• **THE PROBLEM**
Hand back the entries below exactly.

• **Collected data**

◆ ◆ ◆ ◆ ◆

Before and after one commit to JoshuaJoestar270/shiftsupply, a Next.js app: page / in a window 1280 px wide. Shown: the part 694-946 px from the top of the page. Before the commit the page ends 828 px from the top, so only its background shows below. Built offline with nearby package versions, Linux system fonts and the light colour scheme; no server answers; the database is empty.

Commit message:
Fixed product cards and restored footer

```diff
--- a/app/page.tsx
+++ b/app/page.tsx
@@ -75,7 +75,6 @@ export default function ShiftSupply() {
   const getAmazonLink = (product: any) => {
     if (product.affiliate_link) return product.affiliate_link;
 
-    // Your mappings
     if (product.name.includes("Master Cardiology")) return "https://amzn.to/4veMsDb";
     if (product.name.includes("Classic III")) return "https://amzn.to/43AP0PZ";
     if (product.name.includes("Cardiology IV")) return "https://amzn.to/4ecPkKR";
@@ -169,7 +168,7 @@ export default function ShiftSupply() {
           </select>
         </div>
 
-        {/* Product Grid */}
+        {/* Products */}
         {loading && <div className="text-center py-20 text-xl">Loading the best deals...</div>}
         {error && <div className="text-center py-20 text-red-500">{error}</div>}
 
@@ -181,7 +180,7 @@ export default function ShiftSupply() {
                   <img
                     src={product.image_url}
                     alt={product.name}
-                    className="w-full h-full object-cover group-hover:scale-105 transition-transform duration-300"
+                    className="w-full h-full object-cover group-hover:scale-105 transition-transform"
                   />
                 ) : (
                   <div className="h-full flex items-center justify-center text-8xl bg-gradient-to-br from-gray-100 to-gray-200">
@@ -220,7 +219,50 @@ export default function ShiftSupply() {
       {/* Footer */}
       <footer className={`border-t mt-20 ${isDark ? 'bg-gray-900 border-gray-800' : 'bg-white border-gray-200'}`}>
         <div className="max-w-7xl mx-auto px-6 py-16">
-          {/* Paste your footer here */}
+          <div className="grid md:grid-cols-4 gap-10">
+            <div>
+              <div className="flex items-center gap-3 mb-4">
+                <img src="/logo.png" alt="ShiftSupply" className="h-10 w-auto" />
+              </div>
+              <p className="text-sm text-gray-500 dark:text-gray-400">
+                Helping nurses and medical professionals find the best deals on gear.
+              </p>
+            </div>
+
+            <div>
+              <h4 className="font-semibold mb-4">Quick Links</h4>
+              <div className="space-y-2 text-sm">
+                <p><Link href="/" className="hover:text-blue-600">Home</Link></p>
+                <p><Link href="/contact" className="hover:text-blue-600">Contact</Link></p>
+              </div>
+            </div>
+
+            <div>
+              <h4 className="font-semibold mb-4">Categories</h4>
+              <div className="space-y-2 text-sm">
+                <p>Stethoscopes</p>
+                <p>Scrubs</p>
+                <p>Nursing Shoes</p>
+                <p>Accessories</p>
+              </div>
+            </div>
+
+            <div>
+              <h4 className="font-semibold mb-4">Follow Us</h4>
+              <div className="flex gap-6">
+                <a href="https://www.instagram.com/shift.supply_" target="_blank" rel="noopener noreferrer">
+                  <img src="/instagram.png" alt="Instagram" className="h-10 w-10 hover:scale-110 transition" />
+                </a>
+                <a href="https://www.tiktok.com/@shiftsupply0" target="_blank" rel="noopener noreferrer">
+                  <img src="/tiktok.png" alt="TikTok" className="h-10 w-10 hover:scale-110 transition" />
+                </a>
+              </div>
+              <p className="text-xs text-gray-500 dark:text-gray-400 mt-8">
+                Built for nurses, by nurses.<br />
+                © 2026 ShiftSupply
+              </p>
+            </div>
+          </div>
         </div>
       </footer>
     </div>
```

◆ ◆ ◆ ◆ ◆

• **ANSWER FOR THIS EXERCISE**
Before and after one commit to JoshuaJoestar270/shiftsupply, a Next.js app: page / in a window 1280 px wide. Shown: the part 694-946 px from the top of the page. Before the commit the page ends 828 px from the top, so only its background shows below. Built offline with nearby package versions, Linux system fonts and the light colour scheme; no server answers; the database is empty.

Commit message:
Fixed product cards and restored footer

```diff
--- a/app/page.tsx
+++ b/app/page.tsx
@@ -75,7 +75,6 @@ export default function ShiftSupply() {
   const getAmazonLink = (product: any) => {
     if (product.affiliate_link) return product.affiliate_link;
 
-    // Your mappings
     if (product.name.includes("Master Cardiology")) return "https://amzn.to/4veMsDb";
     if (product.name.includes("Classic III")) return "https://amzn.to/43AP0PZ";
     if (product.name.includes("Cardiology IV")) return "https://amzn.to/4ecPkKR";
@@ -169,7 +168,7 @@ export default function ShiftSupply() {
           </select>
         </div>
 
-        {/* Product Grid */}
+        {/* Products */}
         {loading && <div className="text-center py-20 text-xl">Loading the best deals...</div>}
         {error && <div className="text-center py-20 text-red-500">{error}</div>}
 
@@ -181,7 +180,7 @@ export default function ShiftSupply() {
                   <img
                     src={product.image_url}
                     alt={product.name}
-                    className="w-full h-full object-cover group-hover:scale-105 transition-transform duration-300"
+                    className="w-full h-full object-cover group-hover:scale-105 transition-transform"
                   />
                 ) : (
                   <div className="h-full flex items-center justify-center text-8xl bg-gradient-to-br from-gray-100 to-gray-200">
@@ -220,7 +219,50 @@ export default function ShiftSupply() {
       {/* Footer */}
       <footer className={`border-t mt-20 ${isDark ? 'bg-gray-900 border-gray-800' : 'bg-white border-gray-200'}`}>
         <div className="max-w-7xl mx-auto px-6 py-16">
-          {/* Paste your footer here */}
+          <div className="grid md:grid-cols-4 gap-10">
+            <div>
+              <div className="flex items-center gap-3 mb-4">
+                <img src="/logo.png" alt="ShiftSupply" className="h-10 w-auto" />
+              </div>
+              <p className="text-sm text-gray-500 dark:text-gray-400">
+                Helping nurses and medical professionals find the best deals on gear.
+              </p>
+            </div>
+
+            <div>
+              <h4 className="font-semibold mb-4">Quick Links</h4>
+              <div className="space-y-2 text-sm">
+                <p><Link href="/" className="hover:text-blue-600">Home</Link></p>
+                <p><Link href="/contact" className="hover:text-blue-600">Contact</Link></p>
+              </div>
+            </div>
+
+            <div>
+              <h4 className="font-semibold mb-4">Categories</h4>
+              <div className="space-y-2 text-sm">
+                <p>Stethoscopes</p>
+                <p>Scrubs</p>
+                <p>Nursing Shoes</p>
+                <p>Accessories</p>
+              </div>
+            </div>
+
+            <div>
+              <h4 className="font-semibold mb-4">Follow Us</h4>
+              <div className="flex gap-6">
+                <a href="https://www.instagram.com/shift.supply_" target="_blank" rel="noopener noreferrer">
+                  <img src="/instagram.png" alt="Instagram" className="h-10 w-10 hover:scale-110 transition" />
+                </a>
+                <a href="https://www.tiktok.com/@shiftsupply0" target="_blank" rel="noopener noreferrer">
+                  <img src="/tiktok.png" alt="TikTok" className="h-10 w-10 hover:scale-110 transition" />
+                </a>
+              </div>
+              <p className="text-xs text-gray-500 dark:text-gray-400 mt-8">
+                Built for nurses, by nurses.<br />
+                © 2026 ShiftSupply
+              </p>
+            </div>
+          </div>
         </div>
       </footer>
     </div>
```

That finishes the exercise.